One study showed that 90% of top performers are high in emotional intelligence. Top business schools, such as Yale, are beginning to look at emotional intelligence levels as admittance criteria along with high school grades. The good news is that everyone can increase their EI, regardless of their level. Here are some areas to look at.
Great leaders make themselves and personal improvement, a lifelong project. They find people who will point out the truth about how they come across to others and areas they could improve. They seek organizations who will accommodate them or hire a coach that will give them honest feedback. Leaders recognize and accept that they are a work in progress and are always striving to improve. They view their shortcomings as opportunities for improvement and then pass this awareness and opportunity to others junior to themselves.
In the field of the communications family, listening skills have always been the poor cousins, not receiving the attention and respect deserved. Good leaders, however, have always been aware of the importance of listening. They recognize that we all have a strong desire to be heard. From developing good listening skills, we not only receive more crucial information, we are able to connect with others through picking up meanings and messages behind the spoken word.
Normally when we listen, we are thinking of a response, which keeps us from really hearing the other person. In a couples workshop, that my partner and I took, we learned a great technique for developing listening skills.

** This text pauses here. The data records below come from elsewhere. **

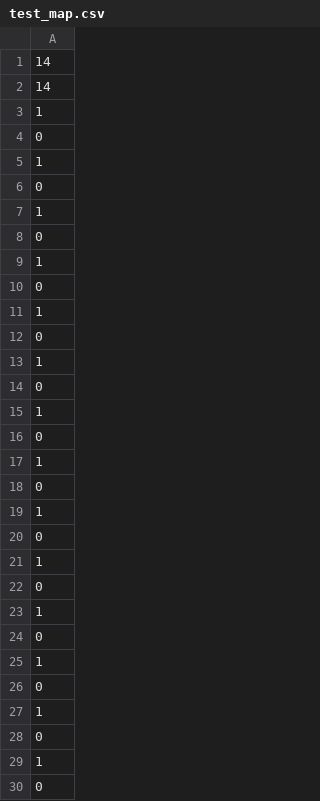
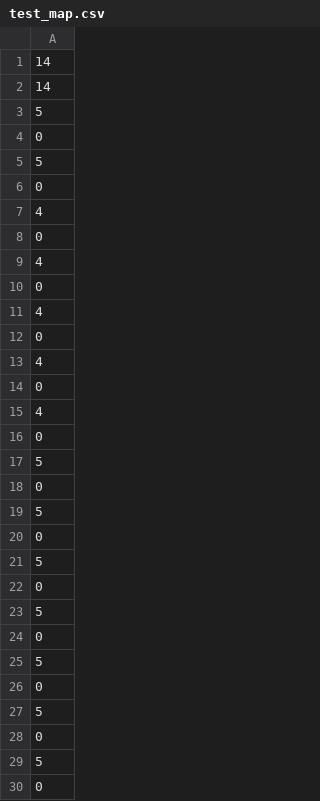
Before and after one commit to CaTwoPlus/PGE-Map-Editor, a CSV file: maps/test_map.csv, drawn as a sheet; only a part is shown; the diff covers the shown part only.

```diff
--- a/maps/test_map.csv
+++ b/maps/test_map.csv
@@ -2,29 +2,29 @@
 14
-1
+5
 0
-1
+5
 0
-1
+4
 0
-1
+4
 0
-1
+4
 0
-1
+4
 0
-1
+4
 0
-1
+5
 0
-1
+5
 0
-1
+5
 0
-1
+5
 0
-1
+5
 0
-1
+5
 0
-1
+5
 0
```
Also changed, not shown: 182 edited cells elsewhere in this file, 3 other files.
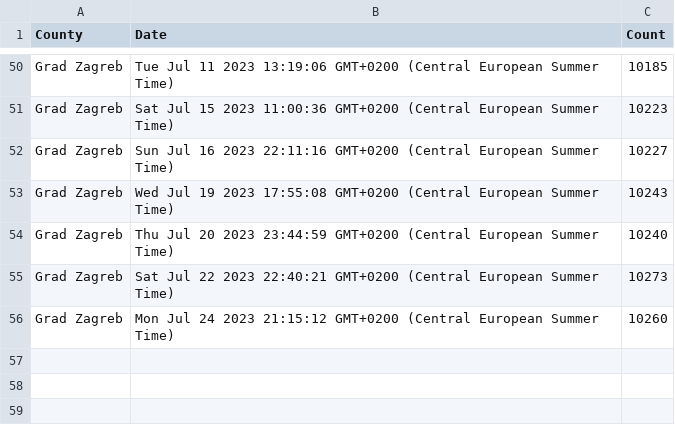
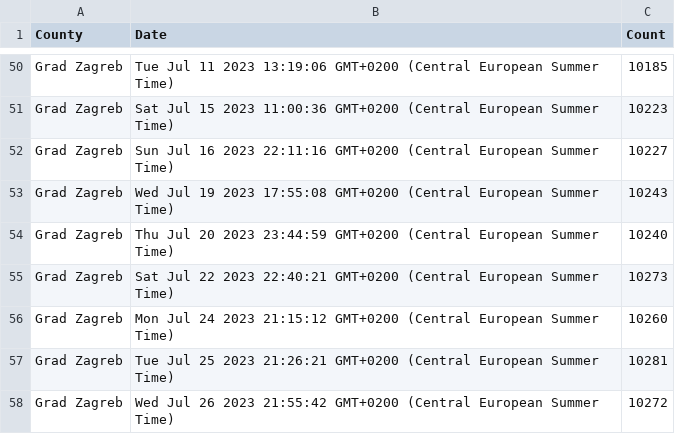
Before and after one commit to curkovicf/real-estate, a CSV file: data/flat/grad_zagreb.csv, drawn as a sheet; only a part is shown, gaps mark what is left out.

```diff
--- a/data/flat/grad_zagreb.csv
+++ b/data/flat/grad_zagreb.csv
@@ -56 +56,3 @@ Grad Zagreb,Sat Jul 22 2023 22:40:21 GMT+0200 (Central European Summer Time),102
 Grad Zagreb,Mon Jul 24 2023 21:15:12 GMT+0200 (Central European Summer Time),10260
+Grad Zagreb,Tue Jul 25 2023 21:26:21 GMT+0200 (Central European Summer Time),10281
+Grad Zagreb,Wed Jul 26 2023 21:55:42 GMT+0200 (Central European Summer Time),10272
```
Also changed, not shown: data/flat/splitsko_dalmatinska_zupanija.csv, data/flat/zadarska_zupanija.csv, 3 other files.
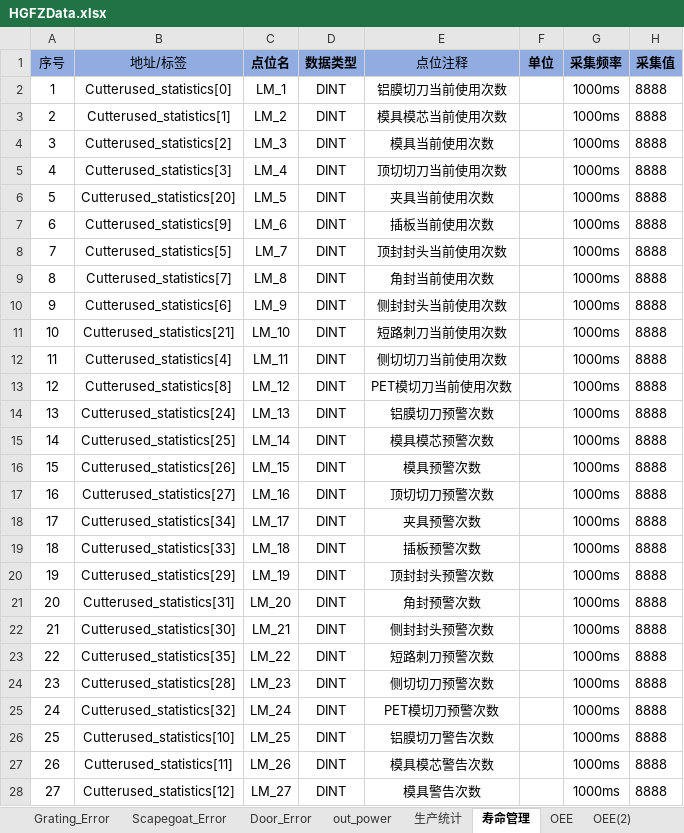
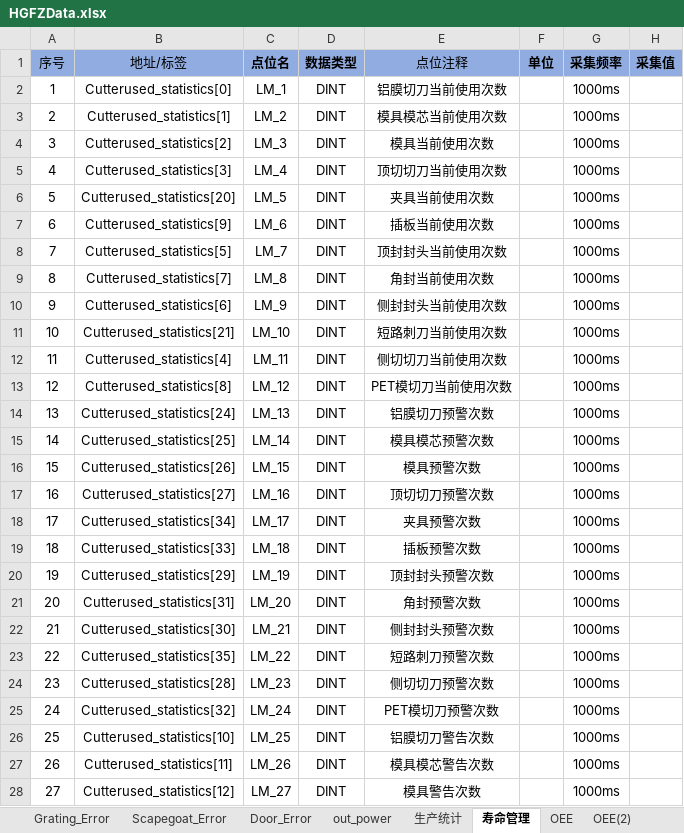
Before and after one commit to hhuwjy/FengZhuang, an Excel workbook: HGFZData.xlsx, sheet 寿命管理, drawn as a sheet; only a part is shown; values as stored, in another font and other column widths than the file's, no borders; the diff covers the shown part only; the diff names each change by its address in the sheet, - before the commit and + after, or states it on an @@ line.

```diff
--- a/HGFZData.xlsx (sheet 寿命管理)
+++ b/HGFZData.xlsx (sheet 寿命管理)
-H2:H28 (采集值): 8888
+H2:H28 (采集值): (empty)
```
Also changed, not shown: 9 edited cells elsewhere in this sheet, sheet 设备信息, sheet 加工工位（顶封）, sheet 加工工位（侧封）, sheet 加工工位（热压1）, sheet 加工工位（右角封）, sheet 加工工位（热压3）, 8 more sheets, charts or pictures, 32 other files.
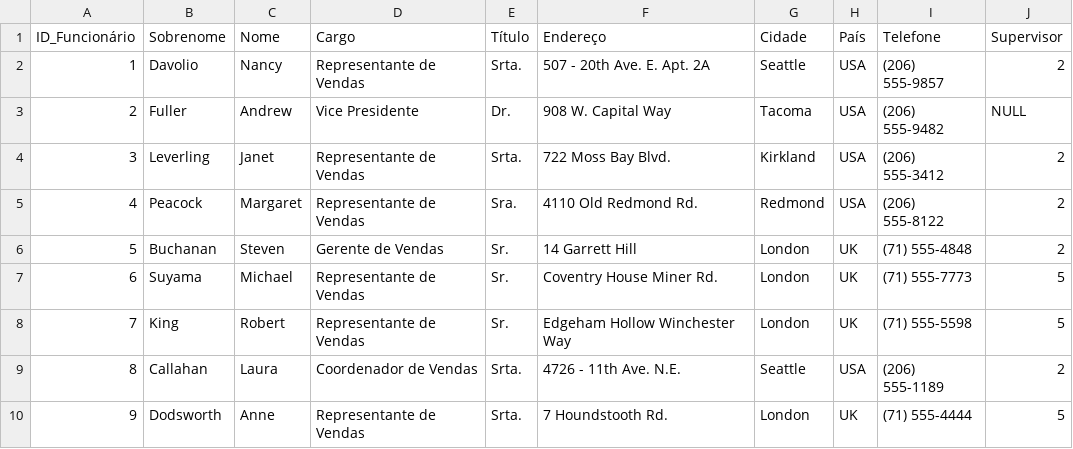
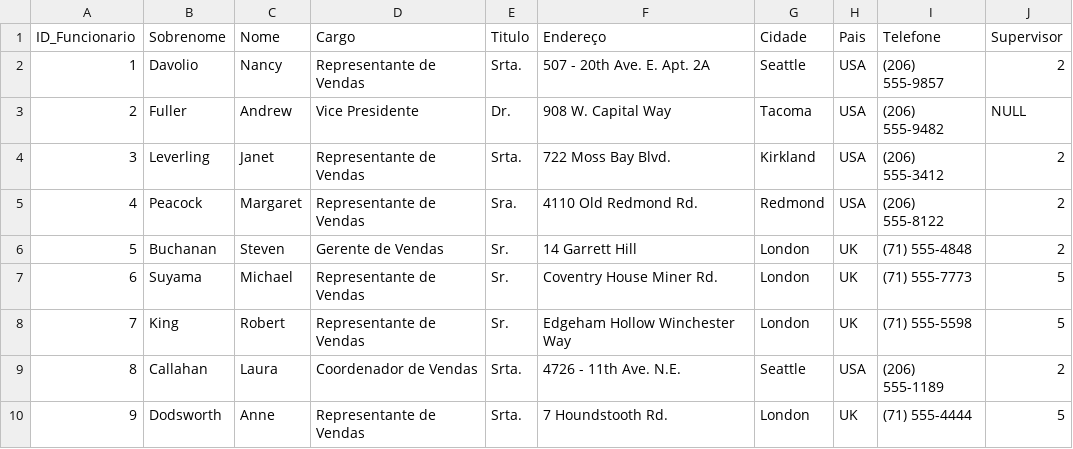
Before and after one commit to julianarpaz/banco-de-dados-projeto, a CSV file: base_de_dados/funcionarios.csv, drawn as a sheet.

```diff
--- a/base_de_dados/funcionarios.csv
+++ b/base_de_dados/funcionarios.csv
@@ -1,2 +1,2 @@
-ID_Funcionário,Sobrenome,Nome,Cargo,Título,Endereço,Cidade,País,Telefone,Supervisor
+ID_Funcionario,Sobrenome,Nome,Cargo,Titulo,Endereço,Cidade,Pais,Telefone,Supervisor
 1,Davolio,Nancy,Representante de Vendas,Srta.,507 - 20th Ave. E. Apt. 2A,Seattle,USA,(206) 555-9857,2
```
Also changed, not shown: base_de_dados/categorias.csv, base_de_dados/clientes.csv, 2 other files.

One of us would speak for a couple of minutes. The other person was not allowed to talk during that time. At the end the other person would repeat back to the speaker what they said, or what they thought they heard. Toastmasters is a great place to pick up public speaking skills and confidence that develops listening skills. The meetings include many opportunities to give feedback which require focused listening.
An emotionally intelligent leader not only learns names of everyone who works in their company but finds out as much about his or her staff as possible. He or she finds out what is important to them, their families, hobbies, and special interests. Showing an interest in the personal lives of staff delivers the feeling they are valued as people, instead of cogs in a machine.
One manager went as far as keeping short files of personal information on details important in the lives of all staff to help him remember. When he knew he would be talking to them he would quickly go over the file, then ask them about something that had meaning. They were often totally amazed at how he could remember so much about the large number of staff in his ranks.
While managing emotions in the workplace is an important skill for everyone to have, it is crucial for leaders as they set the tone in the workplace. Instead of reacting with their emotions, Leaders with high EI are able to process information and respond after they have thought about the situation. They are able to pick up the underlying feelings behind the words spoken. This is a crucial ability for a leader who wants to develop close working relationships with and loyalty from staff.
Employees want first and foremost to be heard. Often there is no quick or easy solution to the problem. A leader with a good dose of EI can often diffuse that anger by listening and recognizing the feelings. A sure sign of a workplace that has leaders with low EI is that negative feelings are never acknowledged, but simply left to fester and grow.
If asked what they are grateful for, good leaders will be able to quickly come up with a long list. They are always appreciative and cognizant of the fact that they have others to thank for getting to where they are.
One way of developing gratitude is to keep a gratitude book and every morning before you do anything else, write down ten things you are grateful for. This helps to keep up a positive attitude and motivation throughout the day. Another great way is to volunteer and spend time helping those less fortunate. Self-aware leaders always consider how they would like to be treated when dealing with those reporting to them. They give of their time and resources generously to help staff who are struggling as well as contributing to their community.
—Harvey Deutschendorf is an emotional intelligence expert, speaker and internationally published author of The Other Kind of Smart, Simple Ways to Boost Your Emotional Intelligence for Greater Personal Effectiveness and Success, published by AMACOM of New York. He writes a monthly column for . You can follow him on Twitter @Theeiguy